Against kinetic penetratorsEdit
It has been in use since the First World War, where it was used on the Schneider CA1 and Saint-Chamond tanks. Many World War II German tanks had spaced armour in the form of armoured skirts, Schürzen, to make their thinner side armour more effective against anti-tank rifle fire. Schürzen were not designed to counter the bazooka rocket-launcher, Panzerfaust grenade launcher, and other HEAT weapons as commonly thought.
The principle of spaced armour protects against high explosive anti-tank (HEAT) projectiles which create a focused jet of plasticised metal, very effective at the focus point, but much less so beyond there. Relatively thin armour plates or even slats or metal mesh, much lighter than fully protective armour, can be attached as side skirts or turret skirts on tanks and other armoured vehicles. This light armour detonates the warhead prematurely so that the jet of metal is focused well before the main armour, becoming relatively ineffective.
However, the use of add-on spaced armour skirts on armored vehicles may have the opposite effect and actually increase the penetration of some shaped charge warheads. Due to constraints in the length of the projectile/missile, the built-in stand-off on many warheads is less than the optimum distance. In such cases, the skirting effectively increases the distance between the armor and the target, and the warhead detonates closer to its optimum stand-off.
In response to increasingly effective HEAT warheads, integral spaced armour was reintroduced in the 1960s on the German Leopard 1. There are hollow spaces inside this type of armour, increasing the length of travel from the exterior of the vehicle to the interior for a given weight of armour, to reduce the shaped charge's penetrating power. Sometimes the interior surfaces of these hollow cavities are sloped, presenting angles to the anticipated path of the shaped charge's jet in order to further dissipate its power.

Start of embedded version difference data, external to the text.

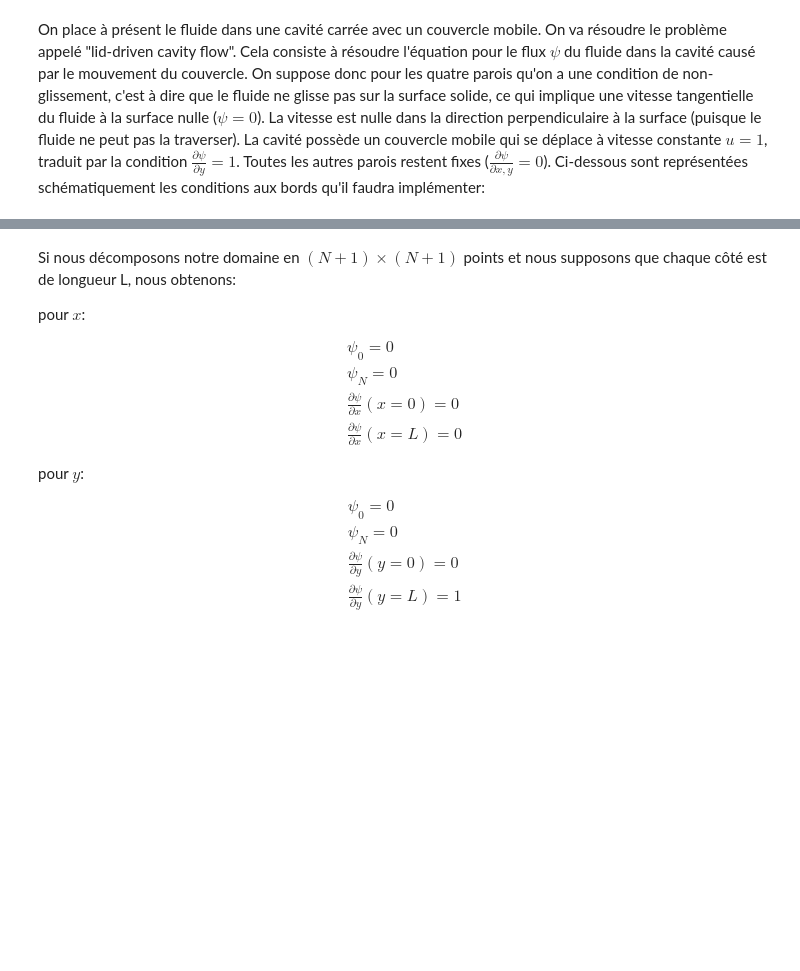
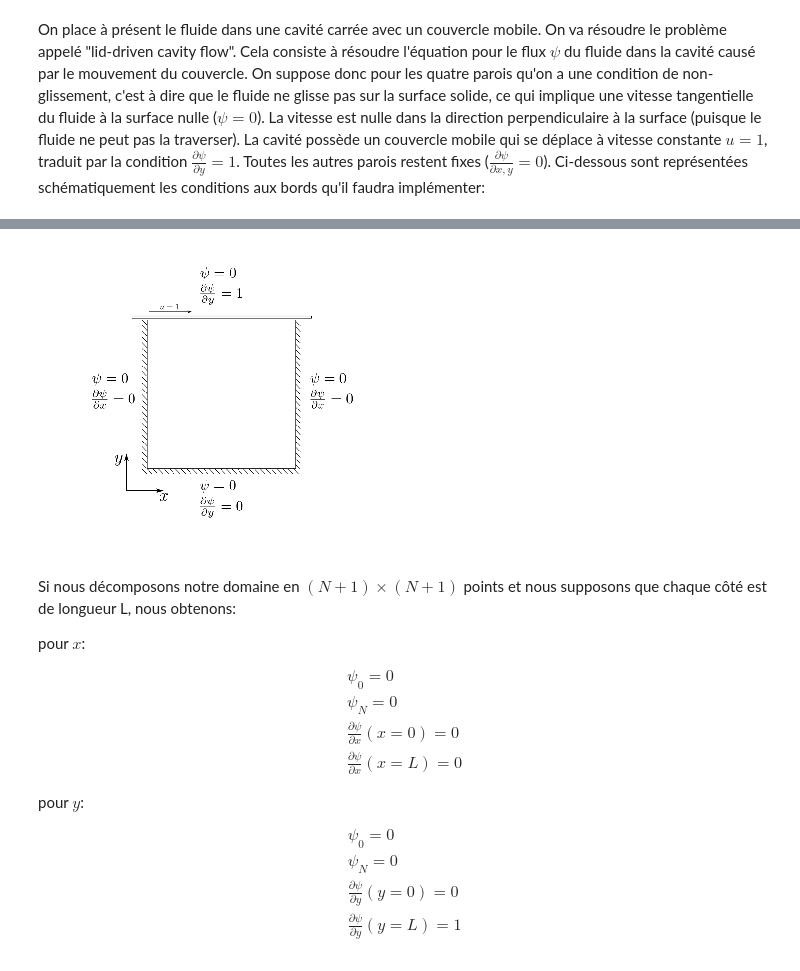
Before and after one commit to Helene98/Devoir-PHYS-F-302-et-303, a Jupyter notebook: Equation Bi-Harmonique/Devoir Equation Bi-Harmonique .ipynb, the cells around one changed output, grey strips where cells are left out. Drawn from its saved outputs; the diff is of its cells as text; code cells hidden in the pictures; blank space fills up the shorter version.

```diff
--- a/Equation Bi-Harmonique/Devoir Equation Bi-Harmonique .ipynb
+++ b/Equation Bi-Harmonique/Devoir Equation Bi-Harmonique .ipynb
@@ -85,3 +83,19 @@ On suppose donc pour les quatre parois qu'on a une condition de non-glissement,
+# %%
+from matplotlib import pyplot
+import numpy
+%matplotlib inline
+from matplotlib import rcParams
+rcParams['font.family'] = 'serif'
+rcParams['font.size'] = 16
+from IPython.display import Image
+from pylab import imshow,figure, imread
+
+f = pyplot.figure(figsize=(5,5))
+image1=pyplot.imread('cavity.png');
+pyplot.axis('off')
+imshow(image1);
+# %% [output]
+[figure, added]
 # %% [markdown]
 Si nous décomposons notre domaine en $(N+1) \times (N+1)$ points et nous supposons que chaque côté est de longueur L, nous obtenons:
 
```
Also changed, not shown: parts of 1 cell of this notebook.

For example, a given weight of armour can be distributed in 2 layers 15 cm (6 in) thick instead of a single 30 cm (12 in) layer, giving much better protection against shaped charges.
Today some main battle tanks carry rubber skirts to protect their relatively fragile suspension and lower glacis.
Whereas the material of normal armour is always a compromise between hardness and ductility, spaced armour can also comprise plates with different material properties to increase its effectiveness against kinetic energy penetrators. An example for this construction is the armour of the Leopard 2 tank, which provides a slanted first armour stage (disturber), a specially hardened second stage (disrupter) and a softer third stage with high ductility (absorber). The disturber is to ideally deflect or at least manipulate the direction of incoming kinetic energy penetrators, which are then shattered and fragmented when hitting the disrupter. The absorber stage finally erodes and contains spalls and fragments.
The Whipple shield uses the principle of spaced armour to protect spacecraft from the impacts of very fast micrometeoroids. The impact with the first wall melts or breaks up the incoming particle, causing fragments to be spread over a wider area when striking the subsequent walls.
- Thomas, Steven, Why were Schürzen introduced in WW2?[self-published source]
- Hughes, Matthew (2000), The Panther Tank, Staplehurst: Spellmount, p. 30, ISBN 978-1-86227-072-5
- WILEY-VCH Verlag GmbH, D-69451 Weinheim (1999) - Propellants, Explosives, Pyrotechnics 24 - Effectiveness Factors for Explosive Reactive Armour Systems - page 71